Ice is the problem
If you have a sprained ankle, you can bet someone has already told you to use ice. People you don’t even know will come up to you, say sorry and shake their head at your misfortune. Then, they’ll try and be helpful and tell you to start icing it right away. Of course, if you ask them for how long, they’ll probably shrug and walk off.
So, you’ll go home and ice your ankle. It will help with the pain a little bit, but you’ll notice the ankle heals very, very slowly. And the pain, weakness and instability is still there for months afterward. And even after a few months, when you play sports, you find that there may still be some residual and nagging pain that doesn’t go away.
So, maybe you’ll wear a brace or a wrap to help stabilize the ankle, but it will slow you down. You may not realize it, but your knees will now be at risk, because your ankles are less mobile. Also, your hips and low back will be somewhat exposed to injury because your gait will be different. And the worst part… your ankle will be at a very high risk of re-injury. And that will never change, because your ankle will always be weak and unstable.
Where did ice for an ankle come from?
So, what happened? Why didn’t ice work? And why is everyone telling everybody else to ice in the first place?

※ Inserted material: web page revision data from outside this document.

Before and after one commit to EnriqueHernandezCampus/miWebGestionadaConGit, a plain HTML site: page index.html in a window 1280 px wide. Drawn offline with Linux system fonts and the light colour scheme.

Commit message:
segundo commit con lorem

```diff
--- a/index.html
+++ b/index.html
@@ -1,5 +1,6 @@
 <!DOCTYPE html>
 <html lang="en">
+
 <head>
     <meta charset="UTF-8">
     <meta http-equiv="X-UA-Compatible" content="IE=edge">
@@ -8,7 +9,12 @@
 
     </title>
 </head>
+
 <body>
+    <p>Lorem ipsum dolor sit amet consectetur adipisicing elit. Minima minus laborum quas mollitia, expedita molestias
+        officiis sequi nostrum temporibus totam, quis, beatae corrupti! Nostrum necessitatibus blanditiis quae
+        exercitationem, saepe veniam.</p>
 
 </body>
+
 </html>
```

Okay, ice was first used in the sixties as a cheap way to help athletes alleviate pain on the sidelines. And, it worked in that regard. It does help with short term pain relief. But then, we made a leap of logic that if ice was good at short term pain relief, it must be good at healing. But, over time, we have learned that ice doesn’t just hinder the body’s healing process, it can actually stop it altogether.
Let’s take swelling and inflammation first. After a sprained ankle, you will be very swollen. Most people find their ankle swells up to the size of a softball or more. It’s painful, immobile and bruised. Human nature is to want to get rid of that as soon as possible.
But, here’s what’s very interesting… the body actually knows what it’s doing. The swelling triggers the immune system to send in immune cells called macrophages. In the first forty eight hours, those little guys have one job- to gobble up all the waste and debris in the injured area.
Well, they found that ice actually STOPS the flow of macrophages. So, by icing your ankle, you are effectively stopping the healing the process. This is just the first of many things ice does to hurt your body’s attempts at healing.
Next, the body wants to drain the injured area of all the waste. This is called lymphatic drainage. Obviously, you want to encourage the body’s attempts to drain the ankle of all the waste and debris caused by the sprain. Well, once again, ice stops the flow of lymphatic drainage. Not only that, it has actually been shown to reverse the flow of waste back into the ankle joint!
So, ice stops the flow of healthy immune cells into the ankle and stops the flow of waste out of the ankle. I am sure you can appreciate how much this hurts the healing process. Again, you are getting some short term pain relief, but at what cost?
Lastly, it has been shown that lymphatic drainage requires muscle activation. In other words, to properly drain tha ankle of waste, you have to move the ankle joint. It should be down very slowly and gently. You should never cause yourself any pain, but you do need to move it.
Well, the reason ice gives you some pain relief is due to the fact that it hinders and even stops the communication between nerves and muscle. And, if the nerves and muscles cannot communicate, you cannot effectively move your ankle. And if you cannot move your ankle, the waste cannot drain.
There are more stages of the healing process than just getting out the waste and debris. You have to repair the ankle joint and then get it back to full strength. You also have to improve stability and range of motion. But, I’m sure you can appreciate the fact that ice isn’t going to do any of that.
So, the only thing it is mean to do (reduce swelling) actually has the cumulative effect of stopping the body’s natural healing process. So, your ankle will go through a very painful and slow rehabilitation and at the end, will still be very weak and unstable.
So, what can you do for a sprained ankle instead of ice?
I’ll keep this part short and sweet… You need to encourage healthy blood flow. And you need to help your body manually remove the waste and break up scar tissue that is sure to develop. And you need to actively and safely move the ankle to improve range of motion as well as increase ankle strength and stability.
Not only will all these steps improve the quality of the healing process, it will dramatically SPEED IT UP. So, you will heal much faster and better than if you just lay arond and ice your sprained ankle.
How do you do this?
You can either follow a good at home sprained ankle rehab program like the one I developed (The H.E.M. Ankle Rehab System) or go see a good physical therapist. Either way, just make sure you take care of your sprained ankle the right way to avoid months and even years of pain, decreased sports performance and frustration.